For those of you who don’t spend a lot of time in China, it may not be that familiar a name to you. But at the moment, the world’s biggest Fintech company is Chinese Ant Group — valued at $60 billion, and with over 10 000 employees. And it owns several major financial services, like AliPay, the largest online payment platform, Yu’E Bao, the world’s third largest market fund, and a credit rating system, Sesame Credit.
And if you’ve been paying attention, when you heard that one of its services is called AliPay, it probably didn’t take you long to figure out that it’s part of the Alibaba group. Which means that along with Apple Pay, Google Wallet, and Jack Dorsey’s Square, they’re one of several FinTech companies that have a regular tech company behind them.
Asia Is the Biggest Consumer of Fintechs
That’s not just in terms of the number of people using them — also by percentage of the population. According to an Ernst and Young survey, China and India have the biggest Fintech usage, both with 87% of people asked regularly using Fintech. South Africa was in the third spot, with an adoption rate of 82%.
…but the USA Is the Biggest Producer
It won’t come as much of a surprise that Silicon Valley has the highest concentration of Fintechs based there. But there may be a few surprises in the list of the world’s top 10 Fintechs. Especially if you weren’t expecting to see any Baltic countries make the top ten.

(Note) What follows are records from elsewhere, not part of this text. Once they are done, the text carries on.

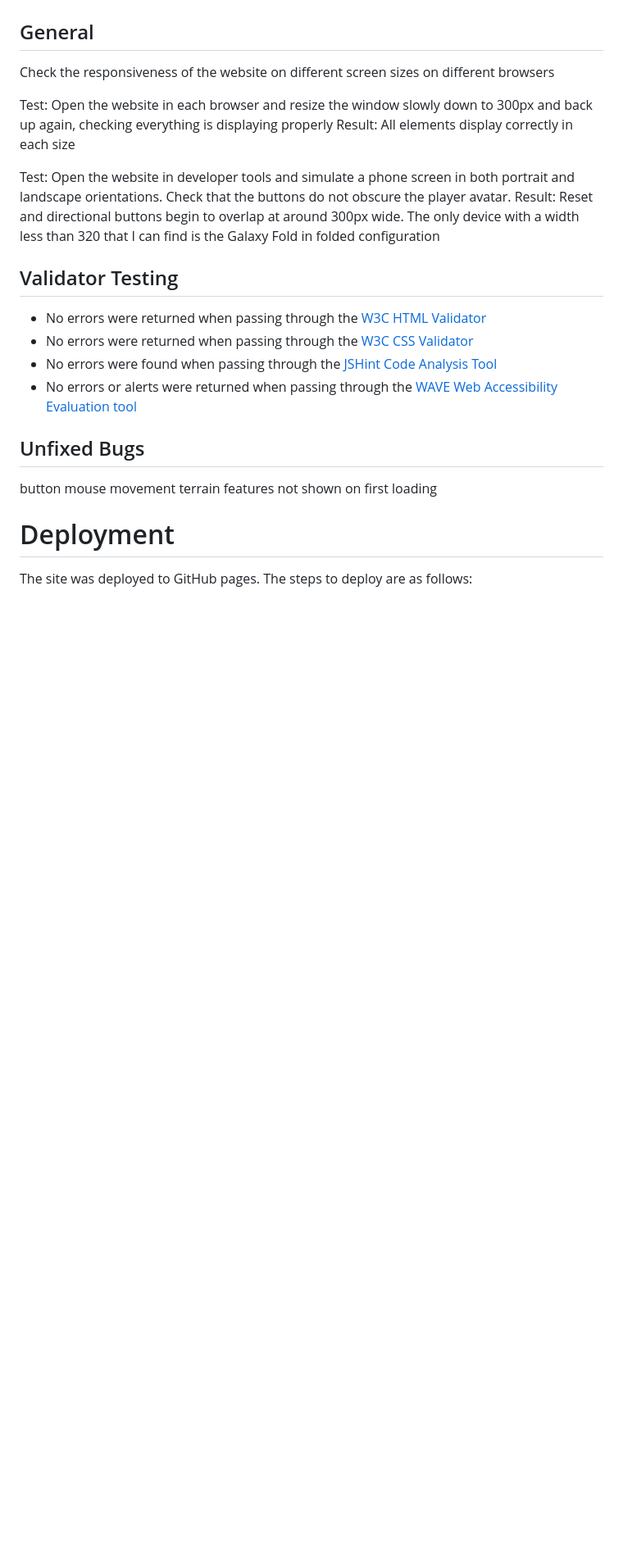
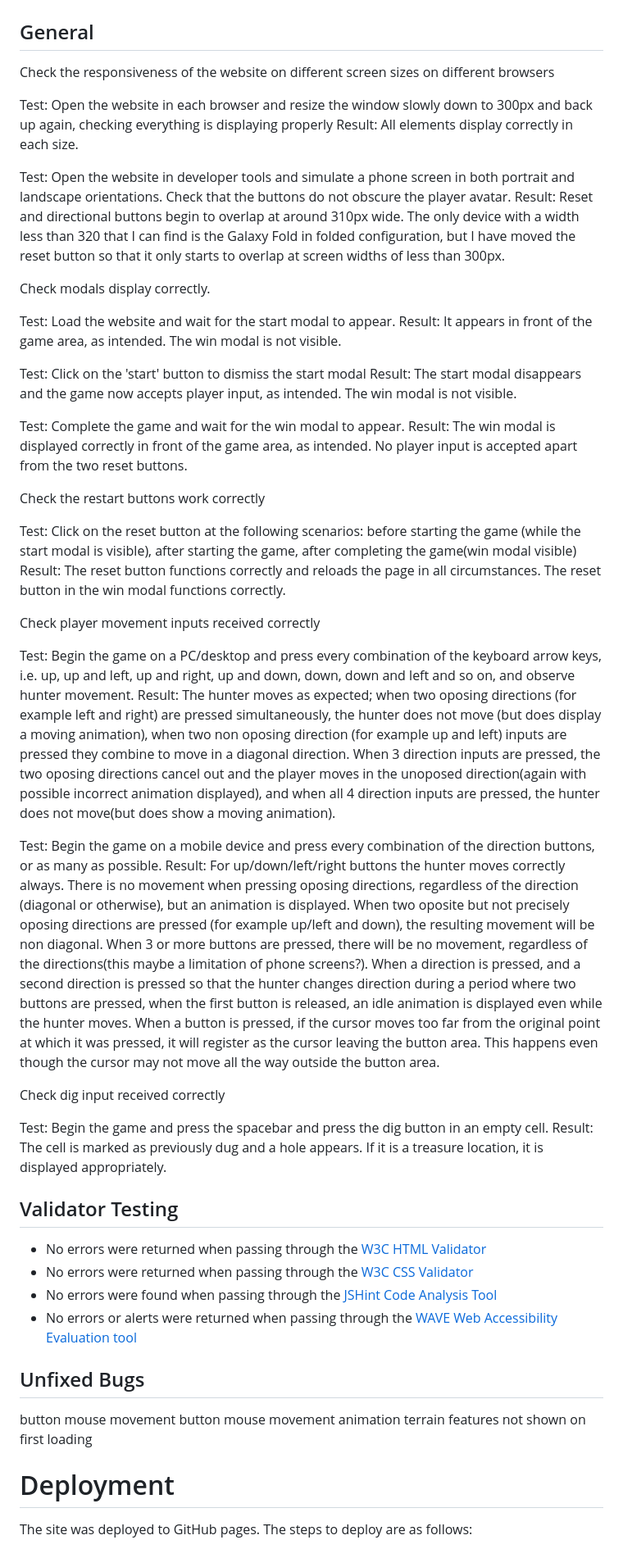
Before and after one commit to bezabu/bb-treasure-hunter, a Markdown page: README.md, the part around the change. Shown at 82% size. GitHub-like rendering; blank space fills up the shorter version.

Commit message:
Add input tests to readme

```diff
--- a/README.md
+++ b/README.md
@@ -131,10 +131,42 @@ With pathfinding, it would be possible for another entity to hunt down the playe
 Check the responsiveness of the website on different screen sizes on different browsers
 
 Test: Open the website in each browser and resize the window slowly down to 300px and back up again, checking everything is displaying properly
-Result: All elements display correctly in each size
+Result: All elements display correctly in each size.
 
 Test: Open the website in developer tools and simulate a phone screen in both portrait and landscape orientations. Check that the buttons do not obscure the player avatar.
-Result: Reset and directional buttons begin to overlap at around 300px wide. The only device with a width less than 320 that I can find is the Galaxy Fold in folded configuration
+Result: Reset and directional buttons begin to overlap at around 310px wide. The only device with a width less than 320 that I can find is the Galaxy Fold in folded configuration, but I have moved the reset button so that it only starts to overlap at screen widths of less than 300px.
+
+Check modals display correctly.
+
+Test: Load the website and wait for the start modal to appear.
+Result: It appears in front of the game area, as intended. The win modal is not visible.
+
+Test: Click on the 'start' button to dismiss the start modal
+Result: The start modal disappears and the game now accepts player input, as intended. The win modal is not visible.
+
+Test: Complete the game and wait for the win modal to appear.
+Result: The win modal is displayed correctly in front of the game area, as intended. No player input is accepted apart from the two reset buttons.
+
+Check the restart buttons work correctly
+
+Test: Click on the reset button at the following scenarios: before starting the game (while the start modal is visible), after starting the game, after completing the game(win modal visible)
+Result: The reset button functions correctly and reloads the page in all circumstances. The reset button in the win modal functions correctly.
+
+Check player movement inputs received correctly
+
+Test: Begin the game on a PC/desktop and press every combination of the keyboard arrow keys, i.e. up, up and left, up and right, up and down, down, down and left and so on, and observe hunter movement.
+Result: The hunter moves as expected; when two oposing directions (for example left and right) are pressed simultaneously, the hunter does not move (but does display a moving animation), when two non oposing direction (for example up and left) inputs are pressed they combine to move in a diagonal direction. When 3 direction inputs are pressed, the two oposing directions cancel out and the player moves in the unoposed direction(again with possible incorrect animation displayed), and when all 4 direction inputs are pressed, the hunter does not move(but does show a moving animation).
+
+Test: Begin the game on a mobile device and press every combination of the direction buttons, or as many as possible.
+Result: For up/down/left/right buttons the hunter moves correctly always. There is no movement when pressing oposing directions, regardless of the direction (diagonal or otherwise), but an animation is displayed. When two oposite but not precisely oposing directions are pressed (for example up/left and down), the resulting movement will be non diagonal. When 3 or more buttons are pressed, there will be no movement, regardless of the directions(this maybe a limitation of phone screens?).
+When a direction is pressed, and a second direction is pressed so that the hunter changes direction during a period where two buttons are pressed, when the first button is released, an idle animation is displayed even while the hunter moves.
+When a button is pressed, if the cursor moves too far from the original point at which it was pressed, it will register as the cursor leaving the button area. This happens even though the cursor may not move all the way outside the button area.
+
+Check dig input received correctly
+
+Test: Begin the game and press the spacebar and press the dig button in an empty cell.
+Result: The cell is marked as previously dug and a hole appears. If it is a treasure location, it is displayed appropriately.
+
 
 
 
@@ -149,6 +181,7 @@ Result: Reset and directional buttons begin to overlap at around 300px wide. The
 ## Unfixed Bugs
 
 button mouse movement
+button mouse movement animation
 terrain features not shown on first loading
 
 
```
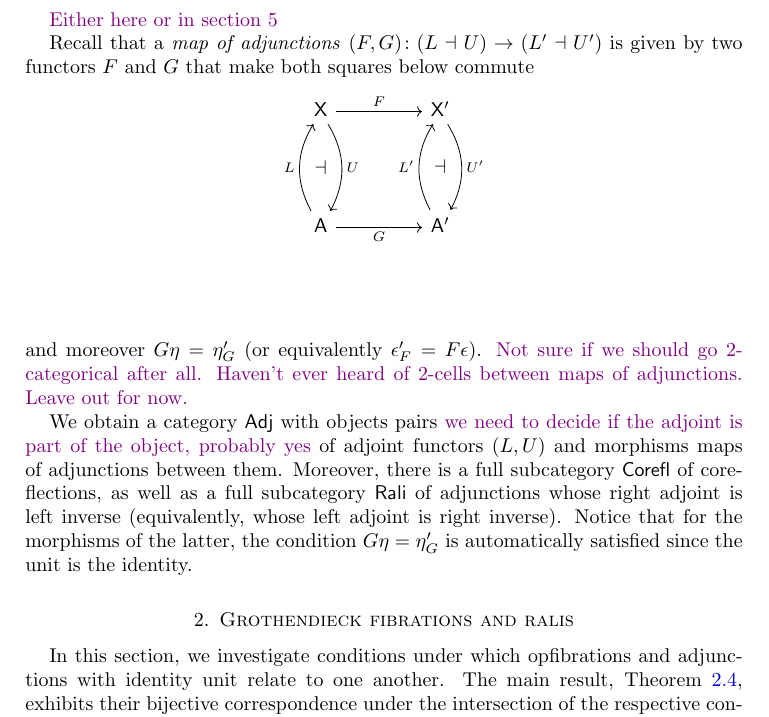
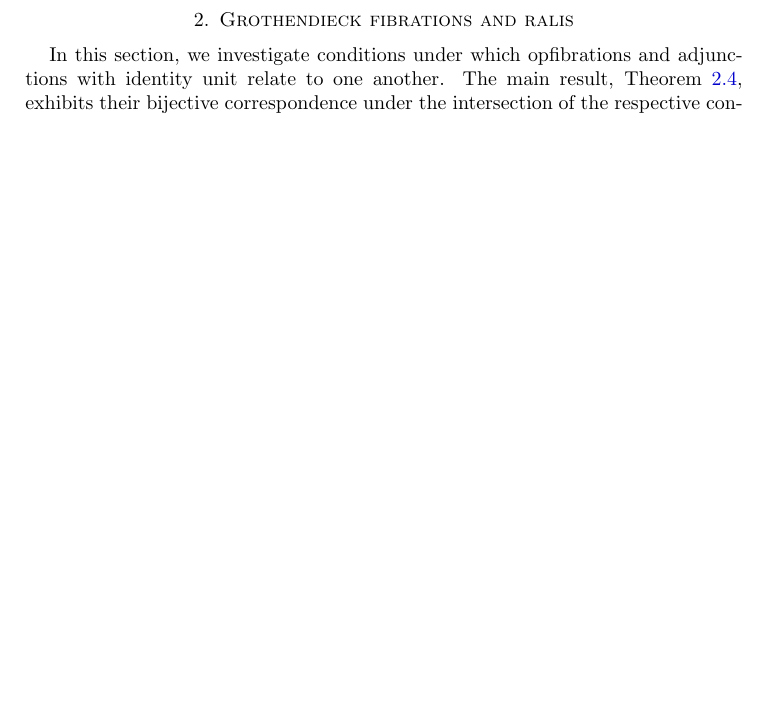
Before and after one commit to danielmichaelcicala/adjoints-fibrations, a LaTeX paper (adfib.tex): part of page 4 of 10, cut at the place of the change, the shorter picture padded with empty space. Compiled offline with pdfLaTeX.

Commit message:
remove maps of adjunctions from corefl and lari, to be put into categorical treatment

```diff
--- a/adfib.tex
+++ b/adfib.tex
@@ -140,21 +140,6 @@ The above clauses also imply that the induced comonad $(LU,L\eta_G,\epsilon)$ on
 
 Connected to the issues of `evilness' discussed already is a stricter version of a coreflector that actually appears in the desired correspondence between (Gro\-the\-ndi\-eck) fibrations and adjoints.
 We use the acronym \emph{lari}, originally introduced in~\cite{Grayfibredandcofibred}, for the notion of a `left adjoint, right inverse' functor. Explicitly, if $\U\colon\X\to\A$ has a lari $\L$, then $\L\dashv \U$ and $\eta\colon1_\A=\U\L$. Equivalently, in this case we can say that $\U$ is a \emph{rali}, namely it is a right adjoint, left inverse of some $\L$ --- still the unit of the adjunction is the identity, with $\U$ now being a left inverse. Of course, under these conditions, $\U\epsilon$ and $\epsilon_\L$ are also identities and $ULU=U$.
-
-{\chris Either here or in section 5}
-
-Recall that a \emph{map of adjunctions} $(F,G)\colon(L\dashv U)\to(L'\dashv U')$ is given by two functors $F$ and $G$ that make both squares below commute
-%again, for reference for this super standard thing, MacLane.
-\begin{displaymath}
-\begin{tikzcd}[sep=.6in]
-\X\ar[d,bend left,"U"]\ar[r,"F"]\ar[d,phantom,"\dashv"description] & \X'\ar[d,bend left,"U'"]\ar[d,phantom,"\dashv"description] \\
-\A\ar[u,bend left,"L"]\ar[r,"G"'] & \A'\ar[u,bend left,"L'"] \\
-\end{tikzcd}
-\end{displaymath}
-and moreover $G\eta=\eta'_{G}$ (or equivalently $\epsilon'_{F}=F\epsilon$).
-{\chris Not sure if we should go 2-categorical after all. Haven't ever heard of 2-cells between maps of adjunctions. Leave out for now.}
-
-We obtain a category $\Adj$ with objects pairs {\chris we need to decide if the adjoint is part of the object, probably yes} of adjoint functors $(L,U)$ and morphisms maps of adjunctions between them. Moreover, there is a full subcategory $\Corefl$ of coreflections, as well as a full subcategory $\Rali$ of adjunctions whose right adjoint is left inverse (equivalently, whose left adjoint is right inverse). Notice that for the morphisms of the latter, the condition $G\eta=\eta'_{G}$ is automatically satisfied since the unit is the identity.
 
 % ===============================================================
 % Groth fibs and ralis. Examine relationship between.
```
Also changed, not shown: .#adfib.tex (deleted, +0 -1 lines).
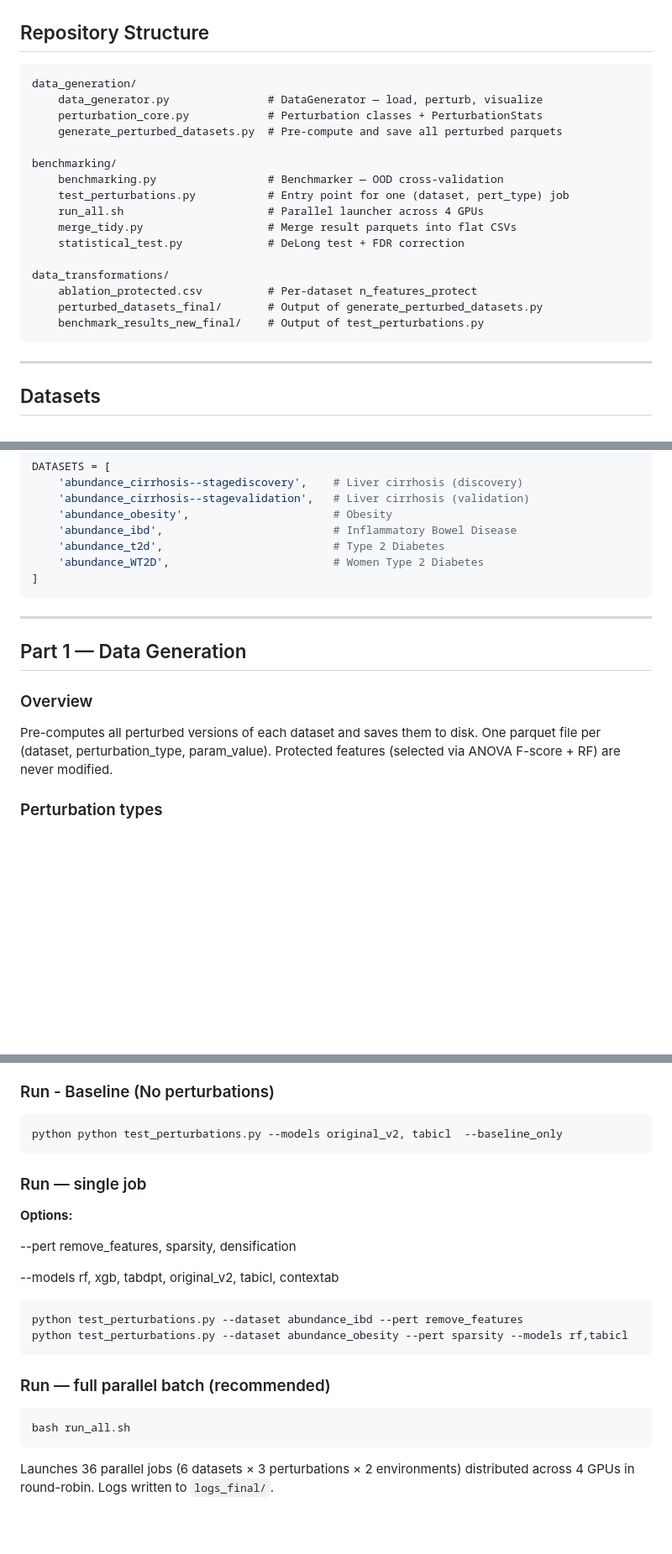
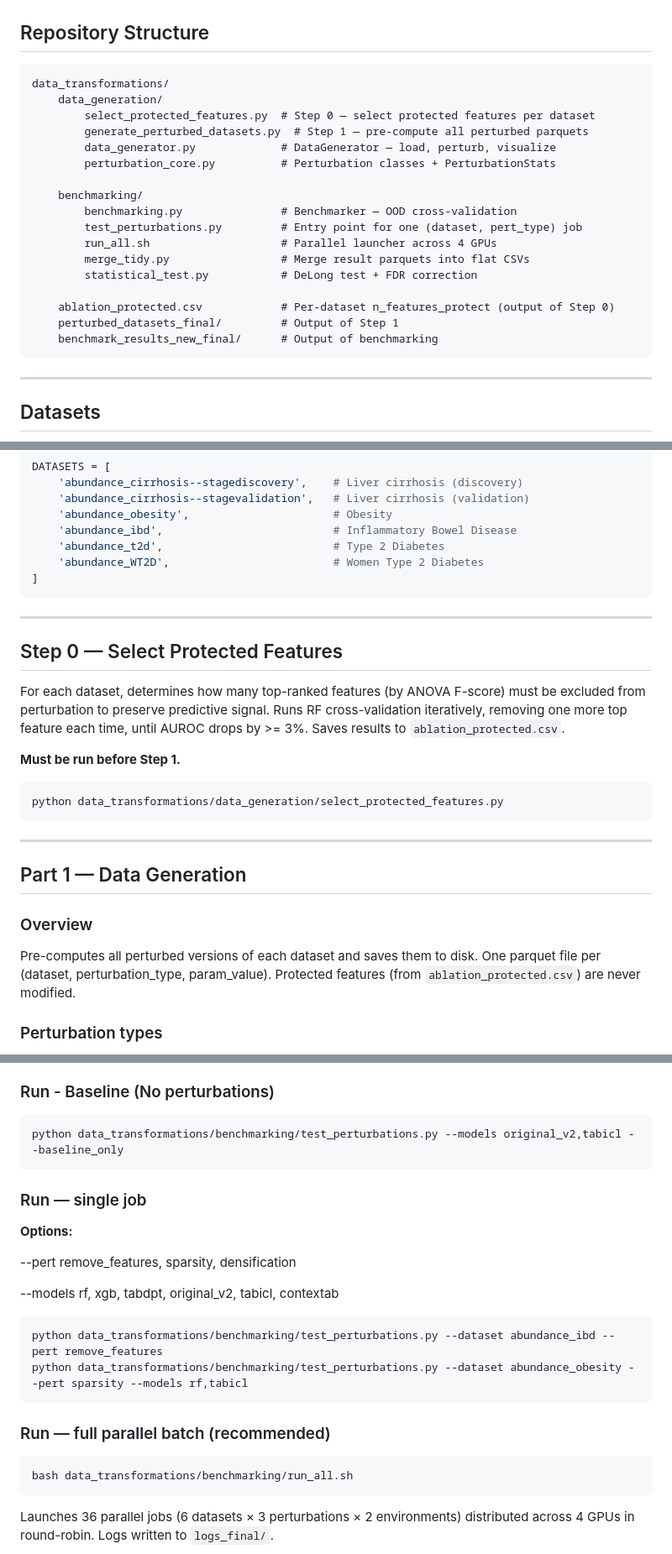
Before and after one commit to UMMISCO/metagenomics-fm, a Markdown page: data_transformations/README.md, 3 parts joined by grey strips. Shown at 84% size. Drawn GitHub-style; blank space fills up the shorter version.

````diff
--- a/data_transformations/README.md
+++ b/data_transformations/README.md
@@ -8,22 +8,23 @@ under controlled perturbations.
 ## Repository Structure
 
 ```
-data_generation/
-    data_generator.py               # DataGenerator — load, perturb, visualize
-    perturbation_core.py            # Perturbation classes + PerturbationStats
-    generate_perturbed_datasets.py  # Pre-compute and save all perturbed parquets
+data_transformations/
+    data_generation/
+        select_protected_features.py  # Step 0 — select protected features per dataset
+        generate_perturbed_datasets.py  # Step 1 — pre-compute all perturbed parquets
+        data_generator.py             # DataGenerator — load, perturb, visualize
+        perturbation_core.py          # Perturbation classes + PerturbationStats
 
-benchmarking/
-    benchmarking.py                 # Benchmarker — OOD cross-validation
-    test_perturbations.py           # Entry point for one (dataset, pert_type) job
-    run_all.sh                      # Parallel launcher across 4 GPUs
-    merge_tidy.py                   # Merge result parquets into flat CSVs
-    statistical_test.py             # DeLong test + FDR correction
+    benchmarking/
+        benchmarking.py               # Benchmarker — OOD cross-validation
+        test_perturbations.py         # Entry point for one (dataset, pert_type) job
+        run_all.sh                    # Parallel launcher across 4 GPUs
+        merge_tidy.py                 # Merge result parquets into flat CSVs
+        statistical_test.py           # DeLong test + FDR correction
 
-data_transformations/
-    ablation_protected.csv          # Per-dataset n_features_protect
-    perturbed_datasets_final/       # Output of generate_perturbed_datasets.py
-    benchmark_results_new_final/    # Output of test_perturbations.py
+    ablation_protected.csv            # Per-dataset n_features_protect (output of Step 0)
+    perturbed_datasets_final/         # Output of Step 1
+    benchmark_results_new_final/      # Output of benchmarking
 ```
 
 ---
@@ -46,13 +47,28 @@ DATASETS = [
 
 ---
 
+## Step 0 — Select Protected Features
+
+For each dataset, determines how many top-ranked features (by ANOVA F-score) must
+be excluded from perturbation to preserve predictive signal.
+Runs RF cross-validation iteratively, removing one more top feature each time,
+until AUROC drops by >= 3%. Saves results to `ablation_protected.csv`.
+
+**Must be run before Step 1.**
+
+```bash
+python data_transformations/data_generation/select_protected_features.py
+```
+
+---
+
 ## Part 1 — Data Generation
 
 ### Overview
 
 Pre-computes all perturbed versions of each dataset and saves them to disk.
 One parquet file per (dataset, perturbation_type, param_value).
-Protected features (selected via ANOVA F-score + RF) are never modified.
+Protected features (from `ablation_protected.csv`) are never modified.
 
 ### Perturbation types
 
@@ -143,7 +159,7 @@ Benchmark      : TRAIN original  | TEST perturbed  → measures robustness to pe
 
 ### Run - Baseline (No perturbations)
 ```bash
-python python test_perturbations.py --models original_v2, tabicl  --baseline_only
+python data_transformations/benchmarking/test_perturbations.py --models original_v2,tabicl --baseline_only
 ```
 
 ### Run — single job
@@ -154,14 +170,14 @@ python python test_perturbations.py --models original_v2, tabicl  --baseline_onl
 --models rf, xgb, tabdpt, original_v2, tabicl, contextab
 
 ```bash
-python test_perturbations.py --dataset abundance_ibd --pert remove_features
-python test_perturbations.py --dataset abundance_obesity --pert sparsity --models rf,tabicl
+python data_transformations/benchmarking/test_perturbations.py --dataset abundance_ibd --pert remove_features
+python data_transformations/benchmarking/test_perturbations.py --dataset abundance_obesity --pert sparsity --models rf,tabicl
 ```
 
 ### Run — full parallel batch (recommended)
 
 ```bash
-bash run_all.sh
+bash data_transformations/benchmarking/run_all.sh
 ```
 
 Launches 36 parallel jobs (6 datasets × 3 perturbations × 2 environments)
````
Also changed, not shown: other parts of data_transformations/README.md (+3 -3 lines).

Two of them do — Lithuania in fourth place, and Estonia in at number ten place.
After North America, Asia is the second biggest home of Fintechs, with Singapore taking third place globally.
Fintech Is Known for Its Relaxed Work Ethic
Traditional banks have always been seen as stuffy and old-fashioned places to work. Not exactly the kind of workplace you can roll up to in jeans and a T-shirt.
But in their relentless quest to modernize the world of finance, Fintech has gone in the opposite direction. Fintech workplaces are known for their casual dress code, as well as perks like staff happy hours and in-office yoga classes.
And that’s something that’s posing a threat to traditional banks, as Fintechs are finding more and more ways to bag the top talent in finance.
What other changes in the way we use money do you think Fintech will bring us in the future?